Like Sex, Drugs, and Rock ‘n Roll, the words truth, gossip, and rumor captivate reader’s and writer’s minds as if engaged in a strong addiction. Gossip and rumors, they can be the driving forces of stories. I’ve said this before, but almost everyone will perk their ear toward a group of people talking gossip, will ease a bit closer to hear what’s being said. If we, as publishers and writers, could capture this sort of rapt attention all the way through out books then we would consistently have best-sellers on our hands. As the saying goes, “What’s truer than the truth? The story of course,” comes to mind.

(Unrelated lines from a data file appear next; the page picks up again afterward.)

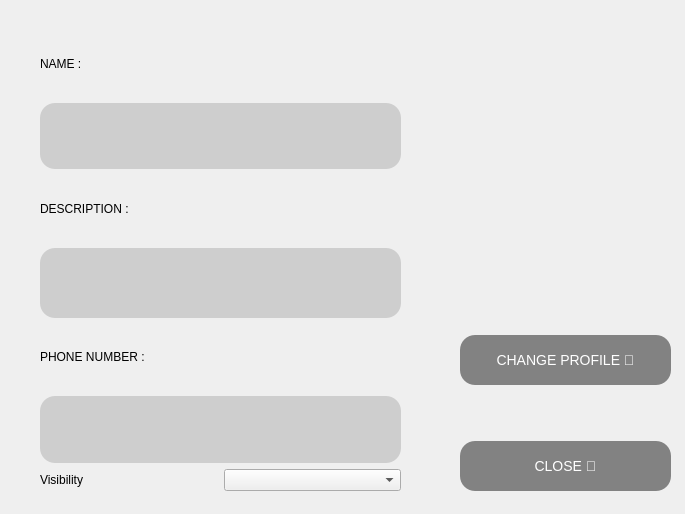
First picture: the form in Chat-Application/profile.ui, repository verina101/Chat-Application, before the edit.
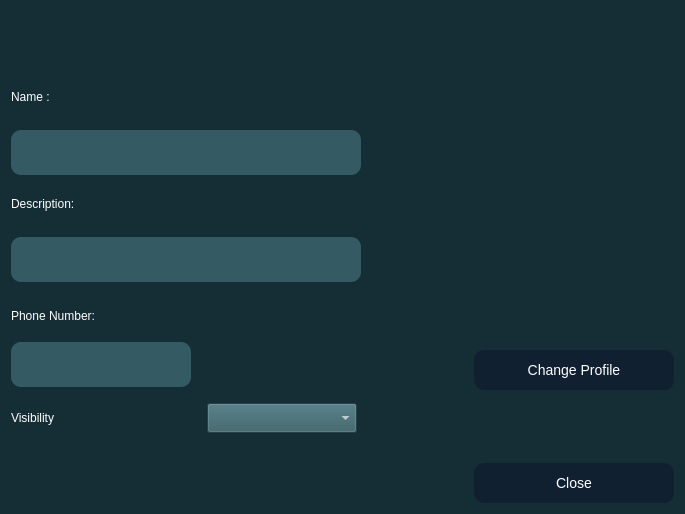
Second picture: the form after the edit.

```diff
--- a/Chat-Application/profile.ui
+++ b/Chat-Application/profile.ui
@@ -13,20 +13,44 @@
   <property name="windowTitle">
    <string>Form</string>
   </property>
-  <widget class="QWidget" name="layoutWidget">
-   <property name="geometry">
-    <rect>
-     <x>40</x>
-     <y>30</y>
-     <width>361</width>
-     <height>461</height>
-    </rect>
-   </property>
+  <property name="styleSheet">
+   <string notr="true">background:rgb(21, 45, 53);</string>
+  </property>
+  <layout class="QHBoxLayout" name="horizontalLayout">
+   <item>
    <layout class="QVBoxLayout" name="verticalLayout">
+     <item>
+      <spacer name="verticalSpacer_5">
+       <property name="orientation">
+        <enum>Qt::Vertical</enum>
+       </property>
+       <property name="sizeHint" stdset="0">
+        <size>
+         <width>20</width>
+         <height>40</height>
+        </size>
+       </property>
+      </spacer>
+     </item>
     <item>
      <widget class="QLabel" name="label_name">
+       <property name="minimumSize">
+        <size>
+         <width>0</width>
+         <height>50</height>
+        </size>
+       </property>
+       <property name="maximumSize">
+        <size>
+         <width>16777215</width>
+         <height>50</height>
+        </size>
+       </property>
+       <property name="styleSheet">
+        <string notr="true">color:white;</string>
+       </property>
       <property name="text">
-       <string>NAME :</string>
+        <string>Name :</string>
       </property>
      </widget>
     </item>
@@ -35,14 +59,20 @@
       <property name="minimumSize">
        <size>
         <width>0</width>
-        <height>50</height>
+         <height>45</height>
+        </size>
+       </property>
+       <property name="maximumSize">
+        <size>
+         <width>350</width>
+         <height>40</height>
        </size>
       </property>
       <property name="styleSheet">
-       <string notr="true">background:rgb(206, 206, 206);
+        <string notr="true">background:rgb(52, 91, 99);
 font:14px;
 color:white;
-border-radius:15px;
+border-radius:10px;
 </string>
       </property>
       <property name="text">
@@ -55,8 +85,23 @@
     </item>
     <item>
      <widget class="QLabel" name="label_description">
+       <property name="minimumSize">
+        <size>
+         <width>0</width>
+         <height>50</height>
+        </size>
+       </property>
+       <property name="maximumSize">
+        <size>
+         <width>16777215</width>
+         <height>50</height>
+        </size>
+       </property>
+       <property name="styleSheet">
+        <string notr="true">color:white;</string>
+       </property>
       <property name="text">
-       <string>DESCRIPTION :</string>
+        <string>Description:</string>
       </property>
      </widget>
     </item>
@@ -68,32 +113,65 @@
       <property name="minimumSize">
        <size>
         <width>0</width>
-        <height>70</height>
+         <height>45</height>
+        </size>
+       </property>
+       <property name="maximumSize">
+        <size>
+         <width>350</width>
+         <height>40</height>
        </size>
       </property>
       <property name="styleSheet">
-       <string notr="true">background:rgb(206, 206, 206);
+        <string notr="true">background:rgb(52, 91, 99);
 font:14px;
 color:white;
-border-radius:15px;
+border-radius:10px;
 </string>
       </property>
      </widget>
     </item>
     <item>
      <widget class="QLabel" name="label_phonenumber">
+       <property name="minimumSize">
+        <size>
+         <width>0</width>
+         <height>50</height>
+        </size>
+       </property>
+       <property name="maximumSize">
+        <size>
+         <width>16777215</width>
+         <height>40</height>
+        </size>
+       </property>
+       <property name="styleSheet">
+        <string notr="true">color:white;</string>
+       </property>
       <property name="text">
-       <string>PHONE NUMBER :</string>
+        <string>Phone Number:</string>
       </property>
      </widget>
     </item>
     <item>
      <widget class="QLabel" name="label_phoneNumber">
+       <property name="minimumSize">
+        <size>
+         <width>0</width>
+         <height>45</height>
+        </size>
+       </property>
+       <property name="maximumSize">
+        <size>
+         <width>180</width>
+         <height>45</height>
+        </size>
+       </property>
       <property name="styleSheet">
-       <string notr="true">background:rgb(206, 206, 206);
+        <string notr="true">background:rgb(52, 91, 99);
 font:14px;
 color:white;
-border-radius:15px;
+border-radius:10px;
 </string>
       </property>
       <property name="text">
@@ -108,27 +186,71 @@
      <layout class="QHBoxLayout" name="horizontalLayout_9">
       <item>
        <widget class="QLabel" name="label_2">
+         <property name="minimumSize">
+          <size>
+           <width>190</width>
+           <height>50</height>
+          </size>
+         </property>
+         <property name="maximumSize">
+          <size>
+           <width>200</width>
+           <height>50</height>
+          </size>
+         </property>
+         <property name="styleSheet">
+          <string notr="true">color:white;</string>
+         </property>
         <property name="text">
          <string>Visibility</string>
         </property>
        </widget>
       </item>
       <item>
-       <widget class="QComboBox" name="comboBox_visibilty"/>
-      </item>
-     </layout>
-    </item>
-   </layout>
-  </widget>
-  <widget class="QWidget" name="layoutWidget">
-   <property name="geometry">
-    <rect>
-     <x>460</x>
-     <y>30</y>
-     <width>211</width>
-     <height>461</height>
-    </rect>
-   </property>
+        <widget class="QComboBox" name="comboBox_visibilty">
+         <property name="minimumSize">
+          <size>
+           <width>150</width>
+           <height>30</height>
+          </size>
+         </property>
+         <property name="styleSheet">
+          <string notr="true">background:rgb(52, 91, 99);
+color:white;</string>
+         </property>
+        </widget>
+       </item>
+       <item>
+        <spacer name="horizontalSpacer">
+         <property name="orientation">
+          <enum>Qt::Horizontal</enum>
+         </property>
+         <property name="sizeHint" stdset="0">
+          <size>
+           <width>40</width>
+           <height>20</height>
+          </size>
+         </property>
+        </spacer>
+       </item>
+      </layout>
+     </item>
+     <item>
+      <spacer name="verticalSpacer_4">
+       <property name="orientation">
+        <enum>Qt::Vertical</enum>
+       </property>
+       <property name="sizeHint" stdset="0">
+        <size>
+         <width>20</width>
+         <height>40</height>
+        </size>
+       </property>
+      </spacer>
+     </item>
+    </layout>
+   </item>
+   <item>
    <layout class="QVBoxLayout" name="verticalLayout_3">
     <item>
      <layout class="QVBoxLayout" name="verticalLayout_2">
@@ -149,10 +271,16 @@
        <widget class="QLabel" name="label">
         <property name="minimumSize">
          <size>
-          <width>50</width>
+           <width>200</width>
           <height>200</height>
          </size>
         </property>
+         <property name="maximumSize">
+          <size>
+           <width>200</width>
+           <height>16777215</height>
+          </size>
+         </property>
         <property name="text">
          <string/>
         </property>
@@ -179,18 +307,24 @@
         <property name="minimumSize">
          <size>
           <width>110</width>
-          <height>50</height>
+           <height>40</height>
+          </size>
+         </property>
+         <property name="maximumSize">
+          <size>
+           <width>16777215</width>
+           <height>40</height>
          </size>
         </property>
         <property name="styleSheet">
-         <string notr="true">background:rgb(130, 130, 130);
+          <string notr="true">background:rgb(17, 32, 49);
 font:14px;
 color:white;
-border-radius:15px;
+border-radius:10px;
 </string>
         </property>
         <property name="text">
-         <string>CHANGE PROFILE 🤩</string>
+          <string>Change Profile</string>
         </property>
        </widget>
       </item>
@@ -214,23 +348,23 @@
       <property name="minimumSize">
        <size>
         <width>110</width>
-        <height>50</height>
+         <height>40</height>
        </size>
       </property>
       <property name="styleSheet">
-       <string notr="true">background:rgb(130, 130, 130);
+        <string notr="true">background:rgb(17, 32, 49);
 font:14px;
 color:white;
-border-radius:15px;
-</string>
+border-radius:10px;</string>
       </property>
       <property name="text">
-       <string>CLOSE 🥺</string>
+        <string>Close</string>
       </property>
      </widget>
     </item>
    </layout>
-  </widget>
+   </item>
+  </layout>
  </widget>
  <resources/>
  <connections/>
```
Lines whose indentation alone changed are shown as unchanged.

For better or worse, we also have to enter truth in to the equation. This is where the runaway train we call gossip is halted as if running into a cement wall. We will listen to the latest celebrity gossip, or work place rumors eagerly, but only for so long. At some point if all we hear is the child hollering “Wolf,” or if the ceaseless gossip is mean-spirited, inaccurate, or too petty we tune out and walk away with more than disinterest, but with a feeling of disgust. In fact, we may start our own variety of gossip about the gossip tellers.
Recently, an episode of “This American Life” dealt with just such a topic. One of their stories turned out to be inaccurate. The host of “This American Life” confronted the story-teller and in-between silences we heard a classic attempt by someone trying to “justify” their story. However, it was clear the story-teller had broken the gossip/rumor line and entered the area in which we require “truth” in order to continue to form belief. It’s always a fine line between hearsay and truth.
Exaggeration is a good way to make this whole point. A certain amount of exaggeration can cause readers to want more, but too much causes us to stop listening. As a small publisher I often hear from authors about how they are “starving” artists, I suspect they use this exaggeration on me because they’ve heard other writers say this, but the truth hits me in the opposite fashion they want it to. The truth is I’m a small publisher, who, if they thought about it, is certainly more starving than they are. This is a classic example of needing to match your audience with your story.
Learning to insert hearsay, truth, gossip is a challenge for all writers. There use requires you to balance your writing in order to tell a truth that is truer than truth.